BEGIN Provided material

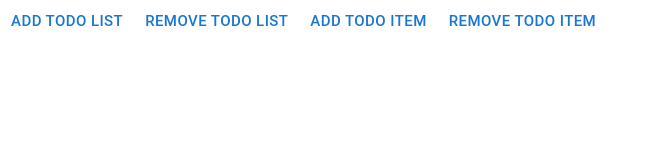
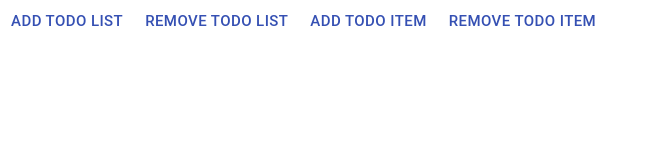
Before and after one commit to FreakyRed/react-todo-list, a React (Create React App) app: page / in a window 1280 px wide. Shown: the top 160 px of the page, without its empty margins (0-647 px from the left). Built offline with nearby package versions, Linux system fonts and the light colour scheme.

Commit message:
added basic theming

```diff
--- a/src/App.tsx
+++ b/src/App.tsx
@@ -1,10 +1,26 @@
 import React, { useEffect } from "react";
 import { useAppSelector, useAppDispatch} from "./store/hooks";
 import { RootState, AppDispatch } from "./store/store";
+import { CssBaseline } from "@mui/material";
+import { ThemeProvider, createTheme} from "@mui/material";
 
 import { Button } from "@mui/material";
 
-function App() {
+const theme = createTheme({
+  palette: {
+      primary: {
+        main: '#3550b3',
+      },
+      secondary: {
+        main: '#d47a00',
+      },
+      error: {
+        main: '#f53325',
+      },
+    },
+});
+
+const App = () => {
   const state: RootState = useAppSelector((state: RootState) => state);
   const dispatch: AppDispatch = useAppDispatch()
 
@@ -13,12 +29,15 @@ function App() {
   }, [state]);
 
   return (
-    <div>
+    <>
+    <CssBaseline/>
+    <ThemeProvider theme={theme}>
       <Button size="large" onClick={() => {dispatch({type: "ADD_TODO", payload: {id: "1", todoItems: []}})}}>ADD TODO LIST</Button>
       <Button size="large" onClick={() => {dispatch({type: "REMOVE_TODO", payload: {id: "1"}})}}>REMOVE TODO LIST</Button>
       <Button size="large" onClick={() => {dispatch({type: "ADD_TODO_ITEM", payload: {id: "1", todoListId: "1", title: "Hello world"}})}}>ADD TODO ITEM</Button>
       <Button size="large" onClick={() => {dispatch({type: "REMOVE_TODO_ITEM", payload: {id: "1", todoListId: "1"}})}}>REMOVE TODO ITEM</Button>
-    </div>
+    </ThemeProvider>
+    </>
   );
 }
 
```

END Provided material

**Task**
Copy each entry above exactly; drop the pictures.

**Answer space**
Before and after one commit to FreakyRed/react-todo-list, a React (Create React App) app: page / in a window 1280 px wide. Shown: the top 160 px of the page, without its empty margins (0-647 px from the left). Built offline with nearby package versions, Linux system fonts and the light colour scheme.

Commit message:
added basic theming

```diff
--- a/src/App.tsx
+++ b/src/App.tsx
@@ -1,10 +1,26 @@
 import React, { useEffect } from "react";
 import { useAppSelector, useAppDispatch} from "./store/hooks";
 import { RootState, AppDispatch } from "./store/store";
+import { CssBaseline } from "@mui/material";
+import { ThemeProvider, createTheme} from "@mui/material";
 
 import { Button } from "@mui/material";
 
-function App() {
+const theme = createTheme({
+  palette: {
+      primary: {
+        main: '#3550b3',
+      },
+      secondary: {
+        main: '#d47a00',
+      },
+      error: {
+        main: '#f53325',
+      },
+    },
+});
+
+const App = () => {
   const state: RootState = useAppSelector((state: RootState) => state);
   const dispatch: AppDispatch = useAppDispatch()
 
@@ -13,12 +29,15 @@ function App() {
   }, [state]);
 
   return (
-    <div>
+    <>
+    <CssBaseline/>
+    <ThemeProvider theme={theme}>
       <Button size="large" onClick={() => {dispatch({type: "ADD_TODO", payload: {id: "1", todoItems: []}})}}>ADD TODO LIST</Button>
       <Button size="large" onClick={() => {dispatch({type: "REMOVE_TODO", payload: {id: "1"}})}}>REMOVE TODO LIST</Button>
       <Button size="large" onClick={() => {dispatch({type: "ADD_TODO_ITEM", payload: {id: "1", todoListId: "1", title: "Hello world"}})}}>ADD TODO ITEM</Button>
       <Button size="large" onClick={() => {dispatch({type: "REMOVE_TODO_ITEM", payload: {id: "1", todoListId: "1"}})}}>REMOVE TODO ITEM</Button>
-    </div>
+    </ThemeProvider>
+    </>
   );
 }
 
```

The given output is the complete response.